- MATERIAL SHOWN
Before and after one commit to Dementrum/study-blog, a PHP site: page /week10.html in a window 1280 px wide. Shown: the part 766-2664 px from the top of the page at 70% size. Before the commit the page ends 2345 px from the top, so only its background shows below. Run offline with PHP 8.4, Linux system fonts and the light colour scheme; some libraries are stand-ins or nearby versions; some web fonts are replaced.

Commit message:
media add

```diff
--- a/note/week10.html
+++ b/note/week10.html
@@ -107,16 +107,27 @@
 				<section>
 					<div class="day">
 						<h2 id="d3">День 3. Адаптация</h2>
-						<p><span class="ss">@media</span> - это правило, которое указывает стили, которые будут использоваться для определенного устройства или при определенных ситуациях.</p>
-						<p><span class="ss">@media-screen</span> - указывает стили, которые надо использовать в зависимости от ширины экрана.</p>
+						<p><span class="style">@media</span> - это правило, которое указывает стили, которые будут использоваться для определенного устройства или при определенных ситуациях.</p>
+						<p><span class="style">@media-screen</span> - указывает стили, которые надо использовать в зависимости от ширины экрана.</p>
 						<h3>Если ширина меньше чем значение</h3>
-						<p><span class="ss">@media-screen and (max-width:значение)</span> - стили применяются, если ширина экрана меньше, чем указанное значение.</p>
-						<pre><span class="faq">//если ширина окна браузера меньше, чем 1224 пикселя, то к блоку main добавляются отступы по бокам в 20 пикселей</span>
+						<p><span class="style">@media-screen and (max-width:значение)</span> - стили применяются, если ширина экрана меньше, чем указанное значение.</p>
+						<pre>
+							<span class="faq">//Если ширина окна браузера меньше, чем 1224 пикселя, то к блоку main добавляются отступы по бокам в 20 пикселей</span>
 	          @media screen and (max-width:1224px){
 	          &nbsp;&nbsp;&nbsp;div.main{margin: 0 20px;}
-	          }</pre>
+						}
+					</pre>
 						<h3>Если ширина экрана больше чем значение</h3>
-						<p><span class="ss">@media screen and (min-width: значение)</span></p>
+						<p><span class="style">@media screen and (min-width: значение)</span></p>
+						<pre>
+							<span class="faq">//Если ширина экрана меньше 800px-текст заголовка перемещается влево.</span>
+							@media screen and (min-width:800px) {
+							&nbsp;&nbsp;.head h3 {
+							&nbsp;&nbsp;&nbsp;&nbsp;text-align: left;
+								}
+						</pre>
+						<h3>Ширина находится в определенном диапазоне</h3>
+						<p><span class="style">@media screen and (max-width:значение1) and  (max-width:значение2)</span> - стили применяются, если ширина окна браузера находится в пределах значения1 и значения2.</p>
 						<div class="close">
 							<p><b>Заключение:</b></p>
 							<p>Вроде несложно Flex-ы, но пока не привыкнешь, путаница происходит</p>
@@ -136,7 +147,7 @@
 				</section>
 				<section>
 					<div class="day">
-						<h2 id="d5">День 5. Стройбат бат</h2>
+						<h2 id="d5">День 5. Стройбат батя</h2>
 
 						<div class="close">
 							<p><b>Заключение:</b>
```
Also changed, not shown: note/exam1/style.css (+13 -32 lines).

- EXERCISE DIRECTIONS
Every line containing the string "экрана" is required; copy each such line from the data.

- RESULT FOR THIS TASK
-						<p><span class="ss">@media-screen</span> - указывает стили, которые надо использовать в зависимости от ширины экрана.</p>
+						<p><span class="style">@media-screen</span> - указывает стили, которые надо использовать в зависимости от ширины экрана.</p>
-						<p><span class="ss">@media-screen and (max-width:значение)</span> - стили применяются, если ширина экрана меньше, чем указанное значение.</p>
+						<p><span class="style">@media-screen and (max-width:значение)</span> - стили применяются, если ширина экрана меньше, чем указанное значение.</p>
 						<h3>Если ширина экрана больше чем значение</h3>
+							<span class="faq">//Если ширина экрана меньше 800px-текст заголовка перемещается влево.</span>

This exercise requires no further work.